-- WHAT THE EXERCISE ASKS --
Return all the lines below, exactly as they read.

------

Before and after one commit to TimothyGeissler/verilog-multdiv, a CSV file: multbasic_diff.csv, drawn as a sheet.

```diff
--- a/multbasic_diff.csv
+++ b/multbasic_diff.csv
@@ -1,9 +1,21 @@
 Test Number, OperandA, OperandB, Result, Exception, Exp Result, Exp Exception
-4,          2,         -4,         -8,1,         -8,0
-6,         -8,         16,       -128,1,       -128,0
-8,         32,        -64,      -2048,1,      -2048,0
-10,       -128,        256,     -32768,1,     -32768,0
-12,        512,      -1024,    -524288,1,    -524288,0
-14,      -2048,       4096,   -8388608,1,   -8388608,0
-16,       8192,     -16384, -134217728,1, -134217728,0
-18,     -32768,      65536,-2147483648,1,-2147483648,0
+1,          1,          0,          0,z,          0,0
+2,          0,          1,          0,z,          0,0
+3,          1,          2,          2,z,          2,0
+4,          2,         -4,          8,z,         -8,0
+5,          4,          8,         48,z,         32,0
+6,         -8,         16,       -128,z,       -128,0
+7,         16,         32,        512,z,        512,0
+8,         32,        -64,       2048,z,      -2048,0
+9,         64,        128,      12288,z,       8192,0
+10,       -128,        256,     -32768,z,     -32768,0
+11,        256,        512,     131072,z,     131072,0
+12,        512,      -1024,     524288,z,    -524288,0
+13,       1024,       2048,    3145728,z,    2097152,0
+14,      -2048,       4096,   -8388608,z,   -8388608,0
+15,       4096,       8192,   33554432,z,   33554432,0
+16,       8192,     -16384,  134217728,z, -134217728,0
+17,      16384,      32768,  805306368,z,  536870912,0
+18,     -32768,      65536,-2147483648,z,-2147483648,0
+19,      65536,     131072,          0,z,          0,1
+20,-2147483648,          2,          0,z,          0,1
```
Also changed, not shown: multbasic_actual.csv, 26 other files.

------

-- TASK OUTPUT --
Before and after one commit to TimothyGeissler/verilog-multdiv, a CSV file: multbasic_diff.csv, drawn as a sheet.

```diff
--- a/multbasic_diff.csv
+++ b/multbasic_diff.csv
@@ -1,9 +1,21 @@
 Test Number, OperandA, OperandB, Result, Exception, Exp Result, Exp Exception
-4,          2,         -4,         -8,1,         -8,0
-6,         -8,         16,       -128,1,       -128,0
-8,         32,        -64,      -2048,1,      -2048,0
-10,       -128,        256,     -32768,1,     -32768,0
-12,        512,      -1024,    -524288,1,    -524288,0
-14,      -2048,       4096,   -8388608,1,   -8388608,0
-16,       8192,     -16384, -134217728,1, -134217728,0
-18,     -32768,      65536,-2147483648,1,-2147483648,0
+1,          1,          0,          0,z,          0,0
+2,          0,          1,          0,z,          0,0
+3,          1,          2,          2,z,          2,0
+4,          2,         -4,          8,z,         -8,0
+5,          4,          8,         48,z,         32,0
+6,         -8,         16,       -128,z,       -128,0
+7,         16,         32,        512,z,        512,0
+8,         32,        -64,       2048,z,      -2048,0
+9,         64,        128,      12288,z,       8192,0
+10,       -128,        256,     -32768,z,     -32768,0
+11,        256,        512,     131072,z,     131072,0
+12,        512,      -1024,     524288,z,    -524288,0
+13,       1024,       2048,    3145728,z,    2097152,0
+14,      -2048,       4096,   -8388608,z,   -8388608,0
+15,       4096,       8192,   33554432,z,   33554432,0
+16,       8192,     -16384,  134217728,z, -134217728,0
+17,      16384,      32768,  805306368,z,  536870912,0
+18,     -32768,      65536,-2147483648,z,-2147483648,0
+19,      65536,     131072,          0,z,          0,1
+20,-2147483648,          2,          0,z,          0,1
```
Also changed, not shown: multbasic_actual.csv, 26 other files.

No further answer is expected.